● Problem to solve
Every line with the word "print" in it should be extracted from the data that follows.

● Record excerpts
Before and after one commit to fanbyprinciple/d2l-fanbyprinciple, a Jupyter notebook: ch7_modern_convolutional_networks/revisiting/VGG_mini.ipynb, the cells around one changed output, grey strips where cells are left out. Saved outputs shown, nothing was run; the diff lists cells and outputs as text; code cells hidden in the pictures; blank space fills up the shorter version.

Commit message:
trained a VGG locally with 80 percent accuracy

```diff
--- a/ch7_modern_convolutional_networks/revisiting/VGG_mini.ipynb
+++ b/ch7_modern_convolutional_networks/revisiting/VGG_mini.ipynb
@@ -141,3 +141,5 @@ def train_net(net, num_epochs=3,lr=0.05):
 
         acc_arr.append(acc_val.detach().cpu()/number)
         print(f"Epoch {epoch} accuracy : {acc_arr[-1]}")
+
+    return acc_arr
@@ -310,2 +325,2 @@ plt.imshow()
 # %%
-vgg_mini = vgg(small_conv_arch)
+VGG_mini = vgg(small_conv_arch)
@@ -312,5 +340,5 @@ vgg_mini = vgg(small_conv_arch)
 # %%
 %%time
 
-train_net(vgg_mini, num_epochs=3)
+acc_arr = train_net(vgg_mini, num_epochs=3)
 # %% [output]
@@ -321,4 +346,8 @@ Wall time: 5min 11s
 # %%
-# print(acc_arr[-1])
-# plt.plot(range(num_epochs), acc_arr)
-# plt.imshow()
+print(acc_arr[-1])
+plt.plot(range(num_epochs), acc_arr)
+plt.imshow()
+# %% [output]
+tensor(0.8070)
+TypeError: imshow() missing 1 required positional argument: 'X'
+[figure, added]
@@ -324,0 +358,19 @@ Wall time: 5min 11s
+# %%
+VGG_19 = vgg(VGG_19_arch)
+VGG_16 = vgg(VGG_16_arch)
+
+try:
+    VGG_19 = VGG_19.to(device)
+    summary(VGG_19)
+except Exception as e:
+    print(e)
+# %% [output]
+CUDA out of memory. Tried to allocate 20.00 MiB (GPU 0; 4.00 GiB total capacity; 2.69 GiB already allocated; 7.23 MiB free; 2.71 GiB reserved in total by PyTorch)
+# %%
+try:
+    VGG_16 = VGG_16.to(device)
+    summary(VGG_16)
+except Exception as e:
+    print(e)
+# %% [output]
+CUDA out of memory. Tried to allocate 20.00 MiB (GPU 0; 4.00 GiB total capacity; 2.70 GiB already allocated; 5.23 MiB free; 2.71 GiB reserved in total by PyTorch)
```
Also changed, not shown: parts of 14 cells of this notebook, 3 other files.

● Solution to this problem
         print(f"Epoch {epoch} accuracy : {acc_arr[-1]}")
-# print(acc_arr[-1])
+print(acc_arr[-1])
+    print(e)
+    print(e)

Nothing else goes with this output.